** EXERCISE REQUIREMENTS **
Among the following entries, say how many lines contain the word "section"; the answer is a number and nothing else.

*** LISTED ENTRIES

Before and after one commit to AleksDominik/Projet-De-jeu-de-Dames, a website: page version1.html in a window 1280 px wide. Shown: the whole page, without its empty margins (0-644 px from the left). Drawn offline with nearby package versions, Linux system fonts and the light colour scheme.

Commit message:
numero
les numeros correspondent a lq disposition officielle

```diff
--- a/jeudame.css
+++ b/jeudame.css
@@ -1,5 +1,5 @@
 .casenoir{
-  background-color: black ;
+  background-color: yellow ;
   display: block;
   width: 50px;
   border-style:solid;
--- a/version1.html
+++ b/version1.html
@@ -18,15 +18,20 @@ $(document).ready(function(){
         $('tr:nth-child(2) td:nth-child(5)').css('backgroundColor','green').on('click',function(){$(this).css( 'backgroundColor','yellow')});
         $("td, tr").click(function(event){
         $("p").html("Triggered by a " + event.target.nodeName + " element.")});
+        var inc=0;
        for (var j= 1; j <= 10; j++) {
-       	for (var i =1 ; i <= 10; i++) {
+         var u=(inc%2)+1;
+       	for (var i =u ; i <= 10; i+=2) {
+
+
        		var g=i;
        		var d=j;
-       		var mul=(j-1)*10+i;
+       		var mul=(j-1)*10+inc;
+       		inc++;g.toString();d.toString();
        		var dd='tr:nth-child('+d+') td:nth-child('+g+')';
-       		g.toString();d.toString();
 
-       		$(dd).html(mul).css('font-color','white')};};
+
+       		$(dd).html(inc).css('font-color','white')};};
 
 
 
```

******
*** LISTED ENTRIES

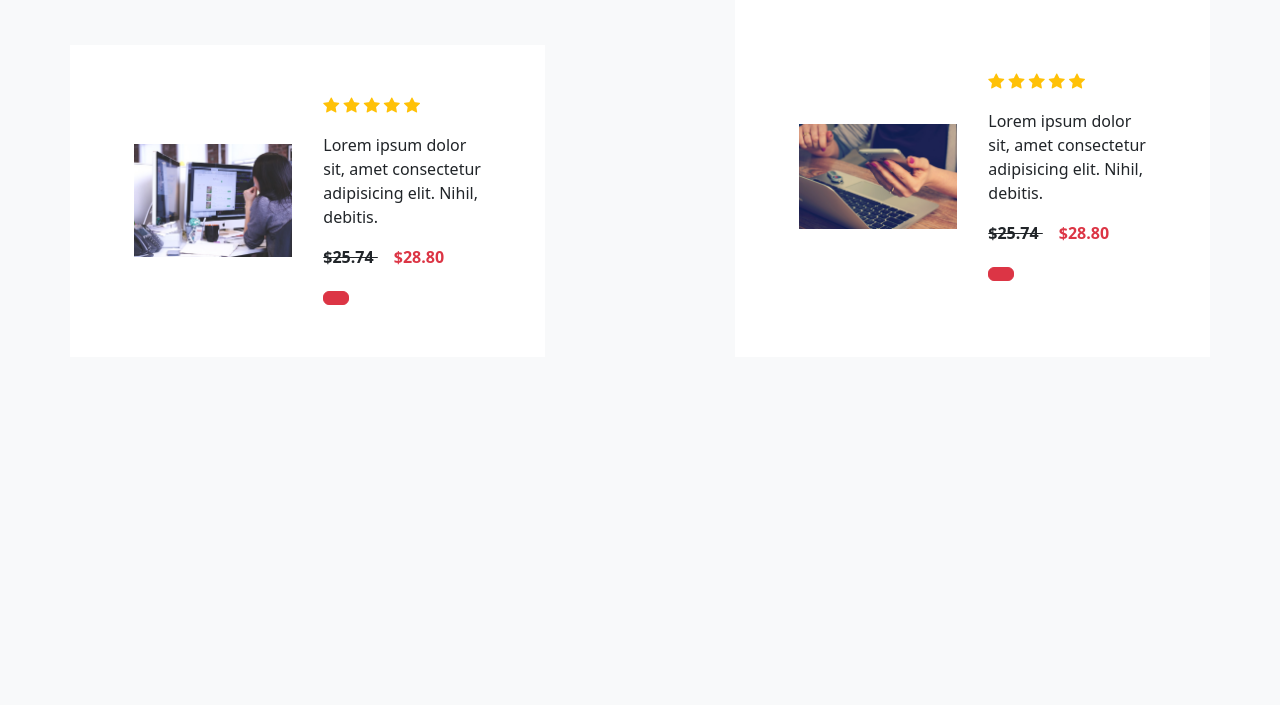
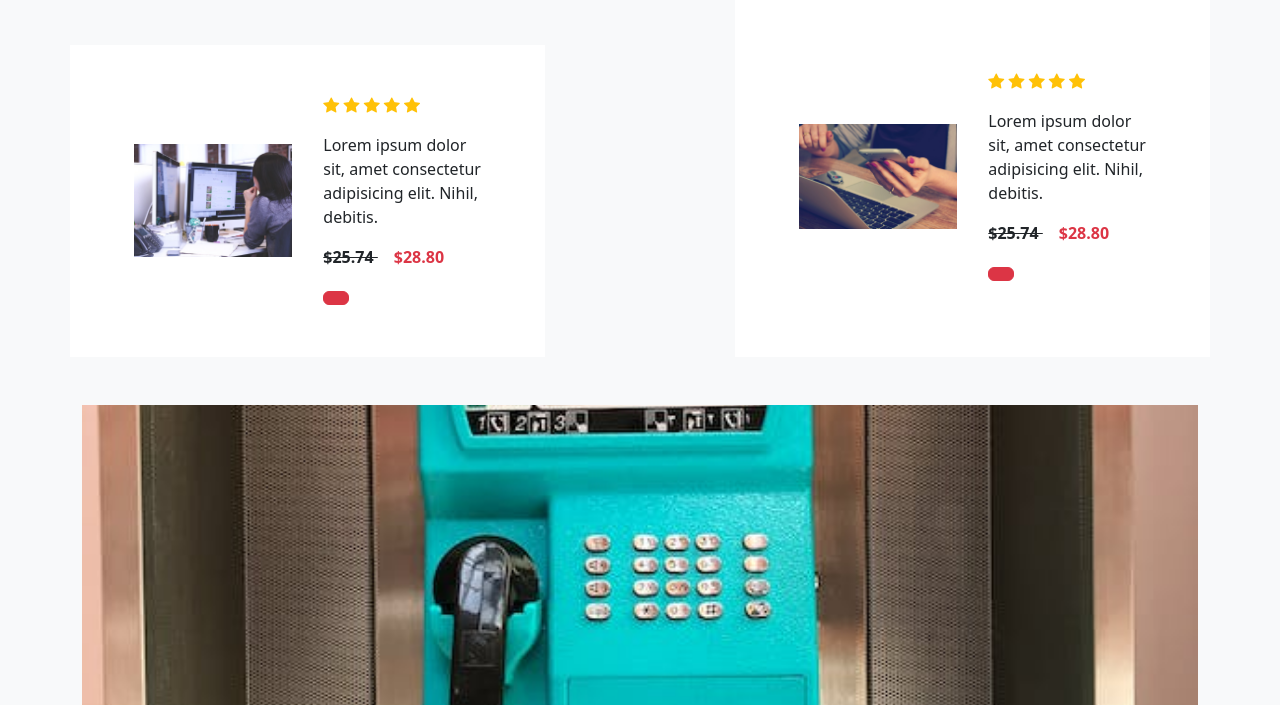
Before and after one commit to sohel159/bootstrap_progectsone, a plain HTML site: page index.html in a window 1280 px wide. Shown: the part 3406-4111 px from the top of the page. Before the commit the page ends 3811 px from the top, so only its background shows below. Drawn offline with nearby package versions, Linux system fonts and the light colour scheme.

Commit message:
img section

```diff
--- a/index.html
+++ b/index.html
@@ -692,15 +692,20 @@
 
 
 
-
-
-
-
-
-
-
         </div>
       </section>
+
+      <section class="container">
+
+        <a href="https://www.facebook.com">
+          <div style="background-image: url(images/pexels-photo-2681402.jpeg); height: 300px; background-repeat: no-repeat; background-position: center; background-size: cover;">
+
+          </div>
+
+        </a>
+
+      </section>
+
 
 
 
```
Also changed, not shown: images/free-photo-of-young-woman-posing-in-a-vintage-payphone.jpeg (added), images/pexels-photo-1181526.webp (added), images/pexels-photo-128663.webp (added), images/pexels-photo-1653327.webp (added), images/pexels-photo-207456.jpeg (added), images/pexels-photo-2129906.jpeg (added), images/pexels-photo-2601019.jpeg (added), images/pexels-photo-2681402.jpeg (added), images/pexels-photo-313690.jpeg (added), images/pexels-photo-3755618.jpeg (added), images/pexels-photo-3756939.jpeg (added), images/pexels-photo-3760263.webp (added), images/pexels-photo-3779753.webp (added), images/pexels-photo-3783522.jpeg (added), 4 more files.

******

** SOLUTION FOR THIS EXERCISE **
4